The stand-off between the Indian government and Twitter continues to spill on. The Indian government led by Narendra Modi and his Bharatiya Janata Party (BJP) had asked Twitter to take down around 1,700 Twitter accounts because it felt that these accounts were misinforming the Twitter users about the ongoing farmer protests.
However, while Twitter has suspended – on a permanent basis – certain accounts and has restricted some accounts in India, it has refused to bow down to the Indian government’s demand that other accounts be suspended.
The company has said that the government order isn’t in line with the country’s laws.
Twitter vs Indian government
In a blog post, regarding its decision to only suspend a few accounts, Twitter said, “These accounts continue to be available outside of India.
Because we do not believe that the actions, we have been directed to take are consistent with Indian law”. In total, around 500 accounts have been suspended by Twitter for wrong information. The company, in its statement, added that it had not stopped accounts of journalists, social activists, news portals and politicians as doing so would contravene its policy of free speech, as regulated by the Indian constitution.
“Because we do not believe that the actions, we have been directed to take are consistent with Indian law, and, in keeping with our principles of defending protected speech and freedom of expression, we have not taken any action on accounts that consist of news media entities, journalists, activists, and politicians.
To do so, we believe, would violate their fundamental right to free expression under Indian law,” said Twitter. However, the Indian government hasn’t backed down either and has sent a legal notice to Twitter. In its legal notice, has threatened to fine Twitter executives and even put them behind bars for a prison term of up to seven years if the company doesn’t comply with its order.
The Modi-led government is facing severe backlash from the farmers’ community and also from the general public for coming up with three new farm bills. The farmers allege that the bills seek to benefit private entities rather than protect their interests.

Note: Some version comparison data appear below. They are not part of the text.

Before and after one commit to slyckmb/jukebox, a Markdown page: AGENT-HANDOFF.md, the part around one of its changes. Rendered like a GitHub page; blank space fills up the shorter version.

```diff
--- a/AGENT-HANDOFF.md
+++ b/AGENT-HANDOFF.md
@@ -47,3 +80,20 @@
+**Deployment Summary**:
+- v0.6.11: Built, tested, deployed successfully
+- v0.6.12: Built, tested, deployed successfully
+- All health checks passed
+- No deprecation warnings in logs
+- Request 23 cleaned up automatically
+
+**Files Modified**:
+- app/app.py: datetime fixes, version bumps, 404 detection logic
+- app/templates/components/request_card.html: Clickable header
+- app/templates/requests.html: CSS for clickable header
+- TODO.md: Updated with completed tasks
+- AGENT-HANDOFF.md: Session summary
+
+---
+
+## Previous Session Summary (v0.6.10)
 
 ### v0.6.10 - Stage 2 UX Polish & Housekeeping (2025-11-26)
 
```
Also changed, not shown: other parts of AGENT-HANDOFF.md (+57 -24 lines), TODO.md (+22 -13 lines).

The government has denied that the farm bills would be disadvantageous to the farmers although the manner in which it passed the bills raised a lot of questions from the country’s opposition parties. Meanwhile farm leaders, social activists and grassroot journalists covering this beat have been majorly using Twitter to put out their reports and dispense information.